- Drop: Earn points on purchases that you make with your linked card. Redeem points for gift cards.
- BeFrugal: Offers cash back on purchases from thousands of merchants when you make the purchase through the app.
- Spent: Pay with your linked credit card and earn cash back at participating partners.
- RetailMeNot: This is an online coupon clipper: it offers promotions, deals, and discount codes at many leading retailers.
- Honey: (Eric: Another personal favorite, this is constantly running on my machine.) You can go to the site if you want to search their price comparisons manually, but with the Chrome extension installed, their recommended alternative offerings come to you. When you’re making a purchase, the extension will scan all available coupon codes to find you the best one (if one exists) and then applies the coupon it found at checkout.
- Jewel: Get cash back from online shopping at many designer and high-end brands of clothing and lifestyle products.
- CamelCamelCamel: This allows you to watch for price drops on specific products at Amazon. Very specific, but still, especially if you have Prime, very useful.

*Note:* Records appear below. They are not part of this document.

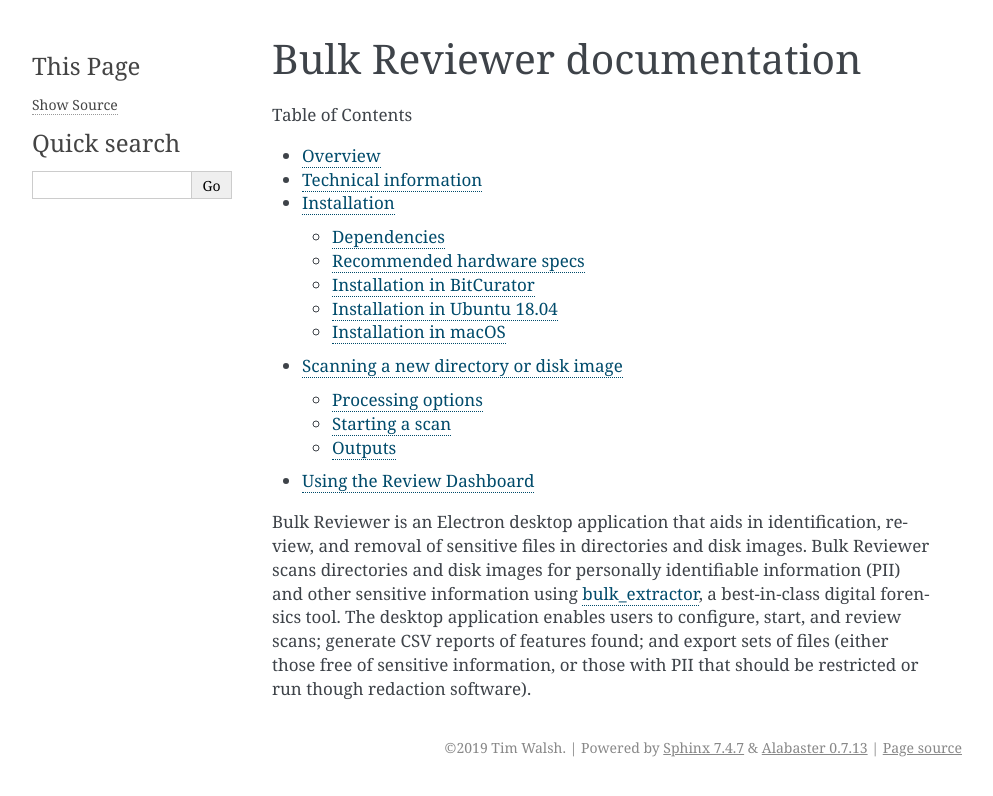
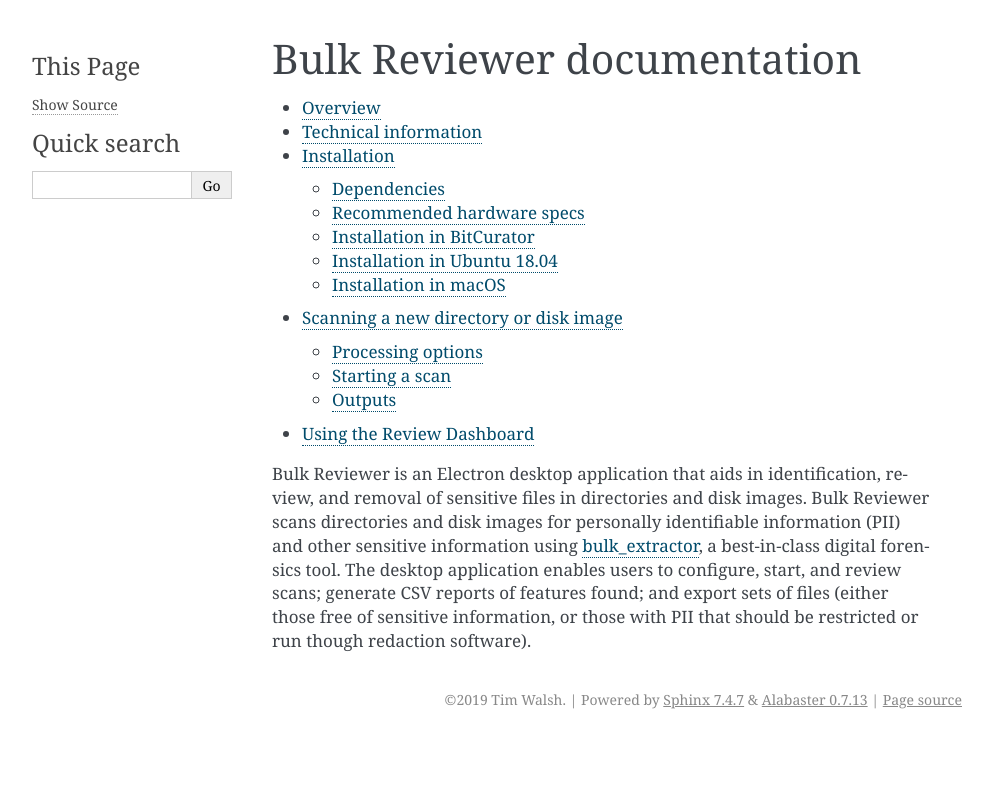
Before and after one commit to bulk-reviewer/bulk-reviewer, a Sphinx documentation site: the page built from docs/index.rst, in a window 1280 px wide. Shown: the top 796 px of the page, without its empty margins (148-1141 px from the left). Built offline with Sphinx 7.4.7, drawn with Linux system fonts in a browser that asks for light colours.

Commit message:
Remove Table of Contents caption

```diff
--- a/docs/index.rst
+++ b/docs/index.rst
@@ -7,7 +7,6 @@
 ===========================
 
 .. toctree::
-    :caption: Table of Contents
     :maxdepth: 2
 
     overview
```
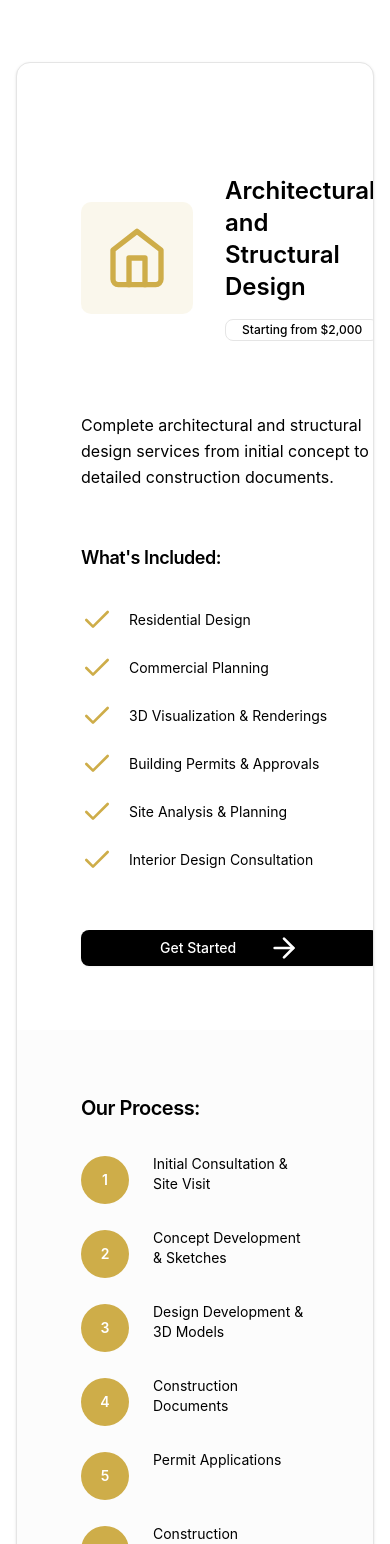
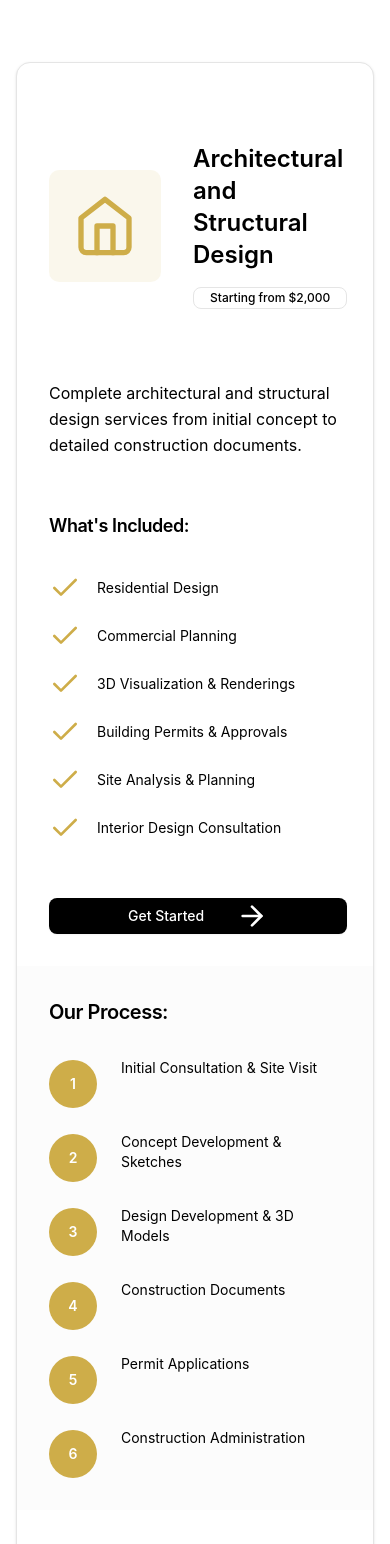
Before and after one commit to A-K-Bangura/saas-website, a React (Vite) app: page /services in a window 390 px wide. Shown: the part 384-1928 px from the top of the page. Built offline with nearby package versions, Linux system fonts and the light colour scheme; no server answers.

Commit message:
Use responsive padding for service cards
Adjust card spacing on the Services page for better mobile layout. Change CardHeader and CardContent classes from fixed `p-8` to `p-4 lg:p-8` so padding is reduced on small screens while preserving larger padding on lg+ viewports.

```diff
--- a/src/pages/Services.tsx
+++ b/src/pages/Services.tsx
@@ -273,7 +273,7 @@ export default function ServicesPage() {
                 className="overflow-hidden scroll-mt-24"
               >
                 <div className="grid grid-cols-1 lg:grid-cols-2">
-                  <CardHeader className="p-8">
+                  <CardHeader className="p-4 lg:p-8">
                     <div className="flex items-center space-x-4 mb-4">
                       <div className="p-3 bg-accent/10 rounded-lg">
                         <service.icon className="w-8 h-8 text-accent" />
@@ -317,7 +317,7 @@ export default function ServicesPage() {
                     </Button>
                   </CardHeader>
 
-                  <CardContent className="p-8 bg-muted/30">
+                  <CardContent className="p-4 lg:p-8 bg-muted/30">
                     <TypographyH3 className="mb-4">Our Process:</TypographyH3>
                     <div className="space-y-3">
                       {service.process.map((step, stepIndex) => (
```
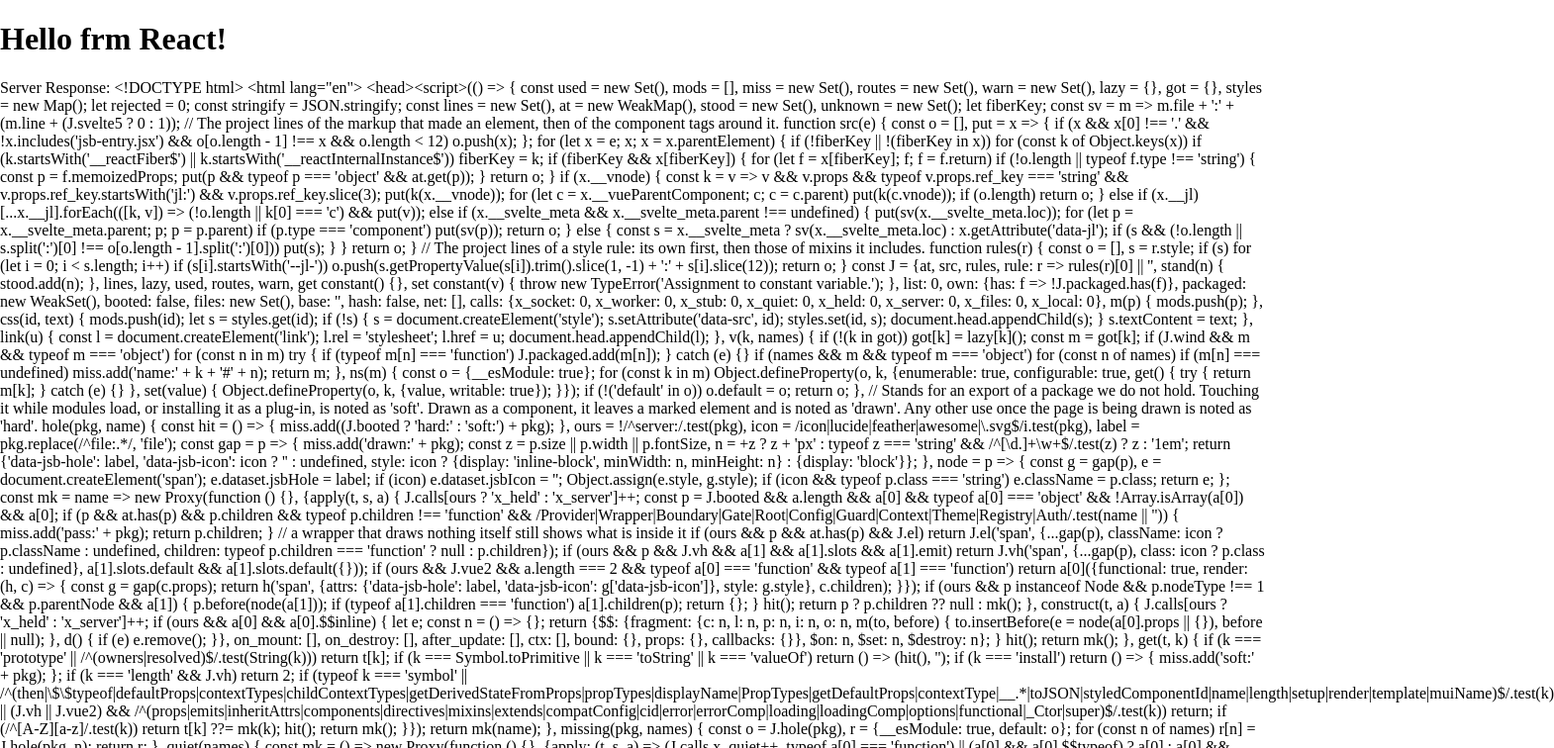
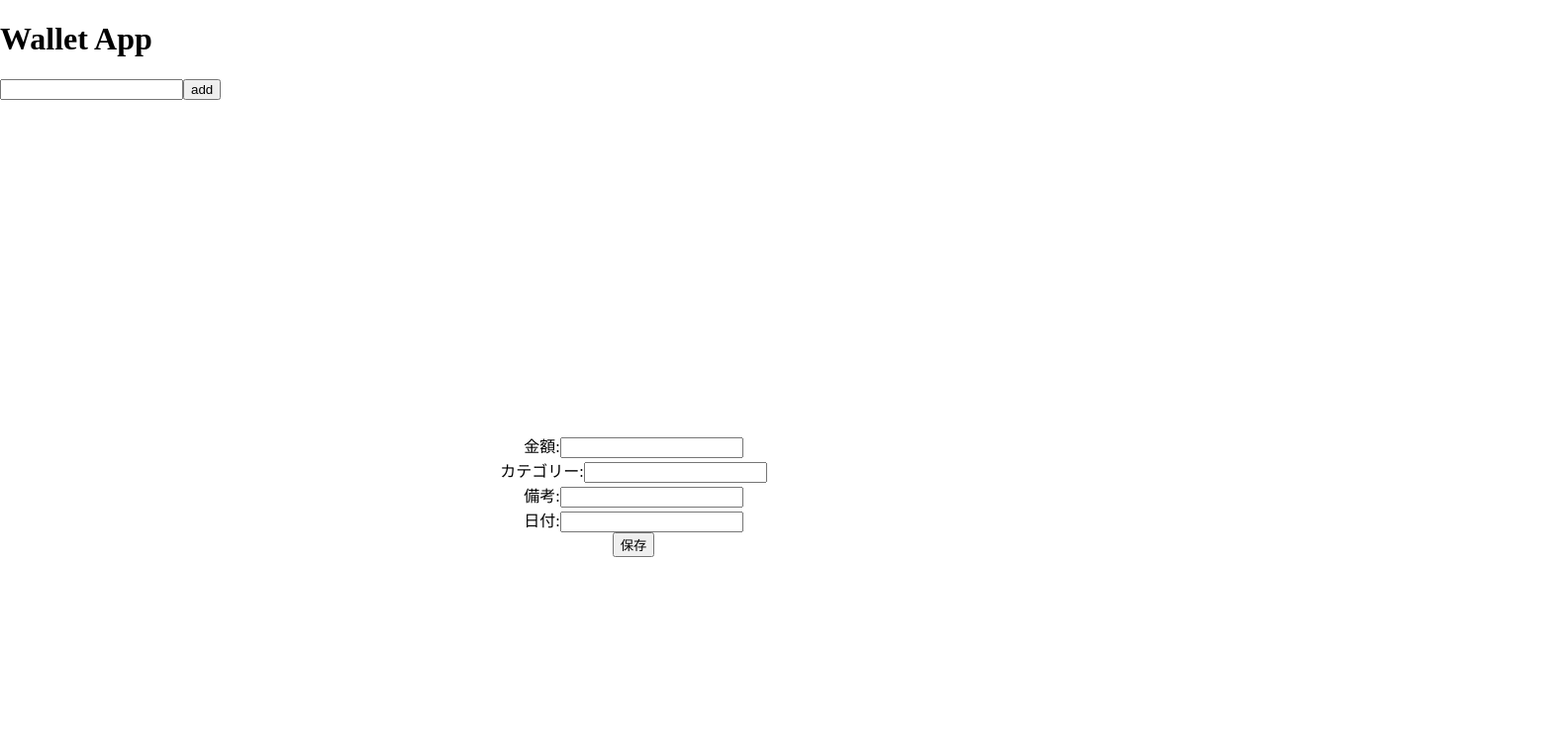
Before and after one commit to mmng2mgo/wallet_app, a React app: page / in a window 1280 px wide. Shown: the top 756 px of the page at 99% size, 1570 px wide, since content can reach past the window. Built offline with nearby package versions, Linux system fonts and the light colour scheme.

Commit message:
get,postのテスト

```diff
--- a/src/App.tsx
+++ b/src/App.tsx
@@ -1,21 +1,60 @@
 import React, { useEffect, useState } from "react";
+import axios from "axios";
+import { SubmitHandler, useForm } from "react-hook-form";
 import { Form } from './Form';
+import { Category } from './Category';
 import "../static/styles.css";
 
-export const App: React.FC = () => {
-    const [data, setData] = useState<string>('');
+type DataTypes = {
+ id: string;
+ categoryname: string;
+};
+
+type DataType = {
+ categoryname: string;
+};
+
+export const App  = () => {
+    const [datas, setDatas] = useState<DataTypes[]>([]);
+    const {
+        register,
+        handleSubmit
+    } = useForm<DataType>();
+
+    const addData = async (event: DataType) => {
+        const { categoryname } = event;
+        console.log(categoryname);
+        try{
+            const response = await fetch("http://localhost:3001", {
+                method: "POST",
+                headers: {
+                    "Content-Type": "application/json",
+                },
+                body: JSON.stringify({ data: { categoryname } }),
+            });
+            const data = await response.json();
+            console.log(data);
+        } catch(error) {
+            console.log(error);
+        }
+    };
 
     useEffect(() => {
         fetch('http://localhost:3001')
-        .then((response) => response.text())
-        .then((responseData) => setData(responseData))
+        .then((response) => response.json())
+        .then((data: DataTypes[]) => {
+            setDatas(data);
+        })
         .catch((error) => console.error('Error:', error));
     }, []);
 
     return (
         <div className="App">
-            <h1>Hello frm React!</h1>
-            <p>Server Response: {data} </p>
+            <h1>Wallet App</h1>
+            <form onSubmit={handleSubmit(addData)}>
+                <input type="text" {...register("categoryname")}/>
+                <button type="submit">add</button>
+            </form>
             <Form />
         </div>
     );
--- /dev/null
+++ b/src/Category.tsx
@@ -0,0 +1,30 @@
+import React from 'react';
+type DataTypes = {
+    id: string;
+    categoryname: string;
+};
+type SubmitHandler = (event: React.FormEvent<HTMLFormElement>) => void;
+
+
+export const Category = ({ datas, onSubmit}: { datas: DataTypes[], onSubmit: SubmitHandler}) => {
+    return (
+        <>
+            <form onSubmit={onSubmit}>
+                <input type="text" name="categoryname"/>
+                <button type="submit">add</button>
+            </form>
+            <table>
+                <tbody>
+                    <tr>
+                        <th>収入カテゴリー</th>
+                    </tr>
+                        {datas.map((data) => (
+                            <tr key={data.id}>
+                                <td>{data.id}:{data.categoryname}</td>
+                            </tr>
+                        ))}
+                </tbody>
+            </table>
+        </>
+    );
+};
```
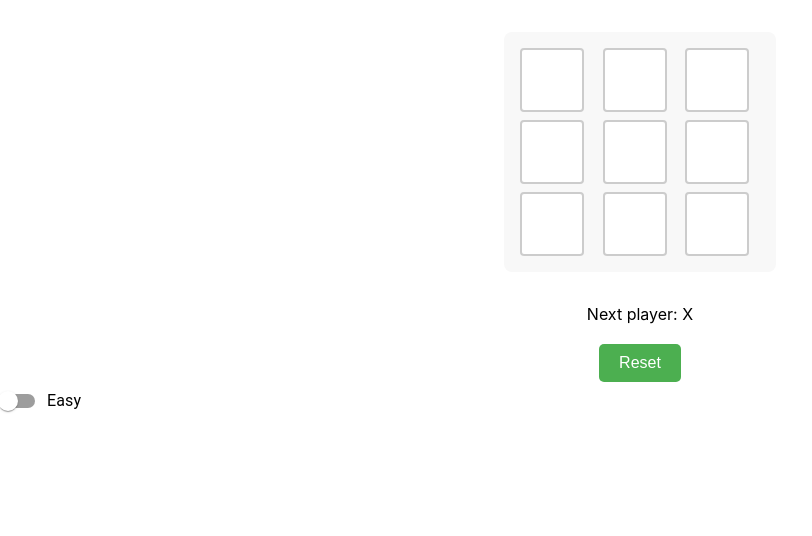
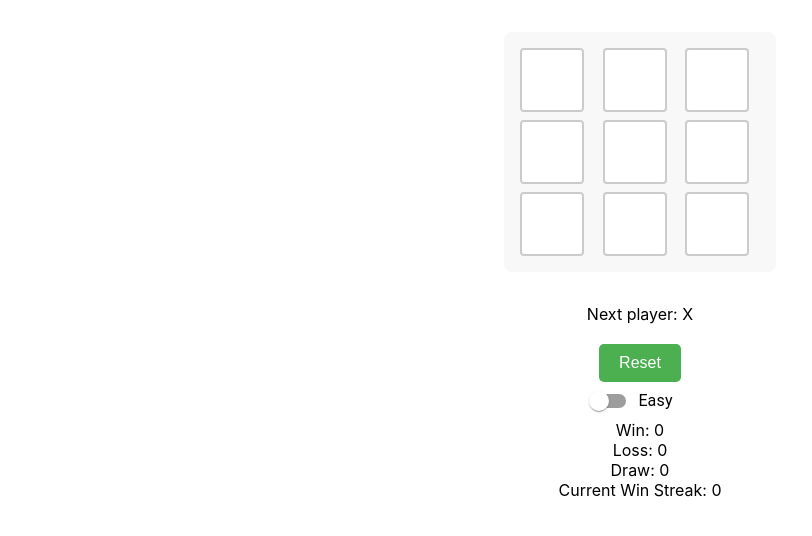
Before and after one commit to HuyTran28/tic-tac-toe, a React (Create React App) app: page / in a window 1280 px wide. Shown: the top 536 px of the page, without its empty margins (0-812 px from the left). Built offline with nearby package versions, Linux system fonts and the light colour scheme.

Commit message:
Add scoring system and scoreboard component; refactor game logic and toggle mode styles

```diff
--- a/src/components/Game.jsx
+++ b/src/components/Game.jsx
@@ -1,20 +1,67 @@
-import { useEffect, useState } from "react";
+import { use, useEffect, useState } from "react";
 import Board from "./Board";
 import { getNextMove } from "../utils/gameLogic";
 import { calculateWinner } from "../utils/gameLogic";
 import GameInfo from "./GameInfo";
+import ScoreBoard from "./ScoreBoard";
+
+const SCORE_KEY = "scoreboard";
+
+function getInitialScore() {
+    const savedScore = localStorage.getItem(SCORE_KEY);
+    if (savedScore) {
+        return JSON.parse(savedScore);
+    }
+    return {
+        wins: 0,
+        losses: 0,
+        draws: 0,
+        currentWinStreak: 0
+    };
+}
 
 export default function Game() {
     const [board, setBoard] = useState(Array(9).fill(null));
     const [xIsNext, setXIsNext] = useState(true);
     const [winner, setWinner] = useState(null);
     const [mode, setMode] = useState("easy"); // easy, hard
+
     const [totalPosNum, setTotalPosNum] = useState(0);
     const [durationMs, setDurationMs] = useState(0);
 
+    const [{ wins, losses, draws, currentWinStreak }, setScore] = useState(getInitialScore());
+
+    useEffect(() => {
+        localStorage.setItem(SCORE_KEY, JSON.stringify({ wins, losses, draws, currentWinStreak }));
+    }, [wins, losses, draws, currentWinStreak]);
+
+    useEffect(() => {
+        if (!winner) return;
+
+        if (winner === "X") {
+            setScore(preScore => ({
+                ...preScore,
+                wins: preScore.wins + 1,
+                currentWinStreak: preScore.currentWinStreak + 1
+            }));
+        } else if (winner === "O") {
+            setScore(preScore => ({
+                ...preScore,
+                losses: preScore.losses + 1,
+                currentWinStreak: 0
+            }));
+        } else {
+            setScore(preScore => ({
+                ...preScore,
+                draws: preScore.draws + 1,
+                currentWinStreak: 0
+            }));
+        }
+    }, [winner])
+
     useEffect(() => {
         const gameWinner = calculateWinner(board)
-        setWinner(gameWinner)
+        setWinner(gameWinner);
     }, [board])
 
     useEffect(() => {
@@ -49,6 +96,8 @@ export default function Game() {
     const resetGame = () => {
         const newBoard = Array(9).fill(null)
         setBoard(newBoard)
+        setWinner(null)
+        setXIsNext(true)
     }
 
     return (
@@ -63,6 +112,12 @@ export default function Game() {
                 totalPosNum={totalPosNum}
                 durationMs={durationMs}
             />
+            <ScoreBoard
+                wins={wins}
+                losses={losses}
+                draws={draws}
+                currentWinStreak={currentWinStreak}
+            />
         </>
     )
 }
--- /dev/null
+++ b/src/components/ScoreBoard.jsx
@@ -0,0 +1,10 @@
+export default function ScoreBoard({ wins, losses, draws, currentWinStreak }) {
+    return (
+        <>
+            <div>Win: {wins}</div>
+            <div>Loss: {losses}</div>
+            <div>Draw: {draws}</div>
+            <div>Current Win Streak: {currentWinStreak}</div>
+        </>
+    )
+}
--- a/src/components/ToggleMode.jsx
+++ b/src/components/ToggleMode.jsx
@@ -1,4 +1,5 @@
 import { Switch, FormControlLabel, FormGroup } from '@mui/material';
+import styles from './ToggleMode.module.css';
 
 export default function ToggleMode({mode, setMode}) {
     const handleChange = (event) => {
@@ -7,7 +8,7 @@ export default function ToggleMode({mode, setMode}) {
     }
 
     return (
-        <FormGroup>
+        <FormGroup className={styles.ToggleModeGroup}>
             <FormControlLabel
                 control={
                     <Switch
--- /dev/null
+++ b/src/components/ToggleMode.module.css
@@ -0,0 +1,6 @@
+.ToggleModeGroup {
+    display: flex;
+    justify-content: center;
+    align-items: center;
+    margin: 0;
+}
--- a/src/utils/gameLogic.js
+++ b/src/utils/gameLogic.js
@@ -34,7 +34,7 @@ const getNextMove = (mode, board = null) => {
         const availableMoves = board
             .map((val, idx) => val === null ? idx : null)
             .filter(val => val !== null);
-        return availableMoves[Math.floor(Math.random() * availableMoves.length)];
+        return {move: availableMoves[Math.floor(Math.random() * availableMoves.length)]};
     }
 }
 
```
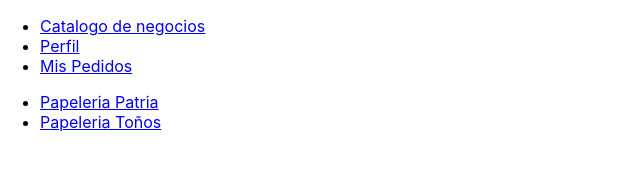
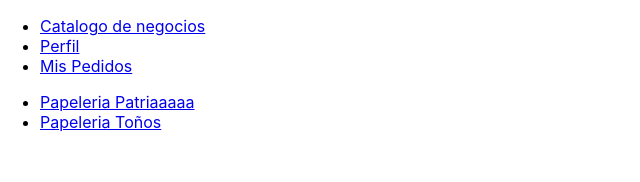
Before and after one commit to chavus/papex-frontend, a React (Create React App) app: page /CatalogoNegocio in a window 1280 px wide. Shown: the top 182 px of the page, without its empty margins (0-640 px from the left). Built offline with nearby package versions, Linux system fonts and the light colour scheme.

Commit message:
prueba push

```diff
--- a/src/Pages/CatalogoNegocio/index.js
+++ b/src/Pages/CatalogoNegocio/index.js
@@ -7,7 +7,7 @@
 const papelerias = [
     {
         id:1,
-        nombre: "Papeleria Patria"},
+        nombre: "Papeleria Patriaaaaa"},
     {
         id:2,
         nombre: "Papeleria Toños"
```
Also changed, not shown: src/assets/lib/api.js (added), 2 other files (tests, documents, lock files or other folders).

- Wikibuy: Billing itself as “Waze for shopping,” the solution utilizes crowdsourcing to find deals and working coupons for things you are looking to purchase. When any of the other 1.5 million users make a purchase, the purchase price and any coupons used are uploaded in real time to the system. If you are looking at a similar product, and have the browser extension installed, Wikibuy will alert you if it knows of a better deal.
- You can always do a Google search for the retailer’s name and the word “coupon” or “promotion” or “promo code” or any similar keyword. You may find lots of sites that offer coupon codes for the item you are about to buy. Just make sure the offers are current.
Local discounts and deals
For local discounts and deals for restaurants, spas, events, products, and services:
- Groupon: One of the originals in connecting you to deals from local merchants.
- LivingSocial: Also offers deals on things to do in your city, LivingSocial is now owned by Groupon.
- Cinch Wallet: Save money while doing good: download the Cinch Wallet app and select a business offering a discount. You choose a local charity, and Cinch Wallet will donate to them for every purchase.
- Gilt City: Sometimes you need a splurge. Discounts on everything from high-end spa treatments to restaurants can be found on this site.